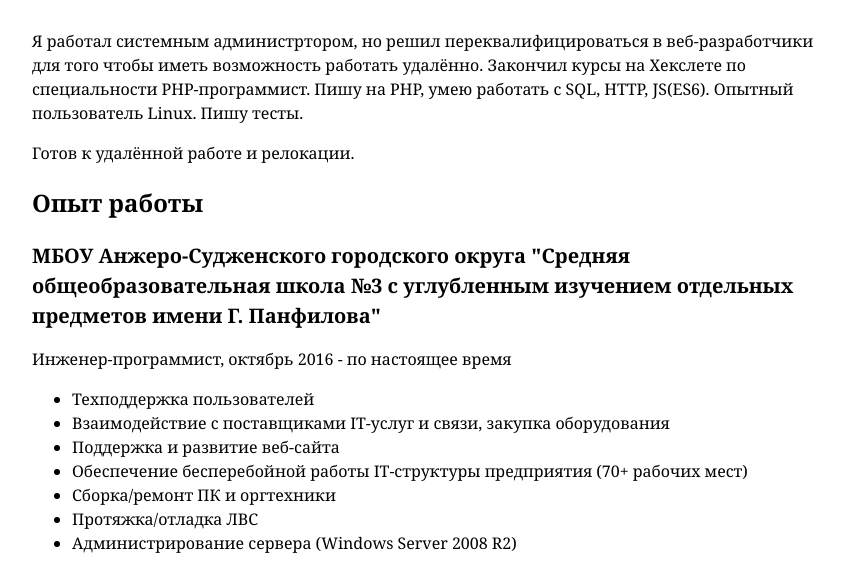
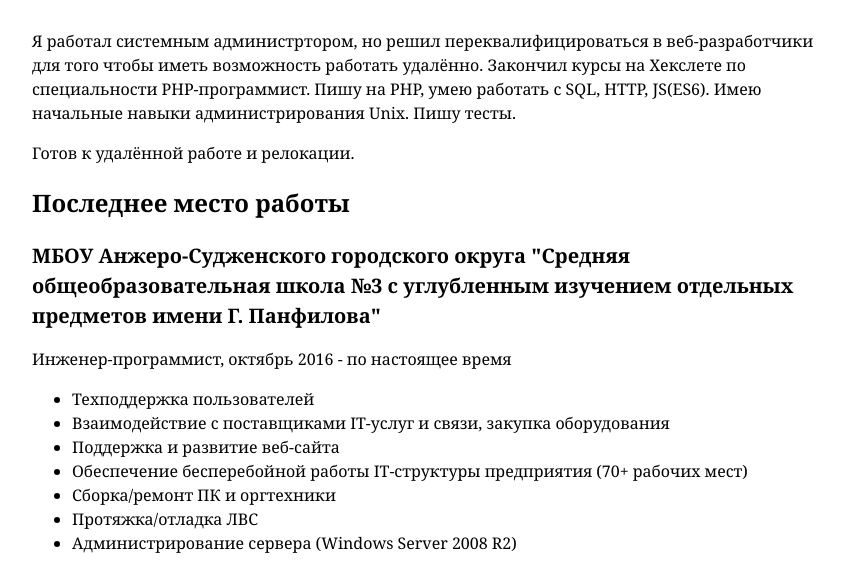
Before and after one commit to stranger463/stranger463.github.io, a plain HTML site: page index.html in a window 1280 px wide. Shown: the part 204-776 px from the top of the page, without its empty margins (208-1052 px from the left). Drawn offline with Linux system fonts and the light colour scheme.

Commit message:
Update index.html

```diff
--- a/index.html
+++ b/index.html
@@ -57,12 +57,12 @@
     <p>
       Я работал системным администртором, но решил переквалифицироваться в веб-разработчики для того чтобы иметь возможность работать удалённо.
       Закончил курсы на Хекслете по специальности PHP-программист. Пишу на PHP, умею работать с SQL, HTTP, JS(ES6).
-      Опытный пользователь Linux. Пишу тесты.
+      Имею начальные навыки администрирования Unix. Пишу тесты.
     </p>
     <p>
       Готов к удалённой работе и релокации.
     </p>
-    <h2>Опыт работы</h2>
+    <h2>Последнее место работы</h2>
     <h3>
       МБОУ Анжеро-Судженского городского округа "Средняя общеобразовательная школа №3 с углубленным изучением отдельных предметов имени Г. Панфилова"
     </h3>
```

==========

--- Work required ---
When the string "html" appears in a line of the records above, that line is to be copied.

--- Response ---
Before and after one commit to stranger463/stranger463.github.io, a plain HTML site: page index.html in a window 1280 px wide. Shown: the part 204-776 px from the top of the page, without its empty margins (208-1052 px from the left). Drawn offline with Linux system fonts and the light colour scheme.
Update index.html
--- a/index.html
+++ b/index.html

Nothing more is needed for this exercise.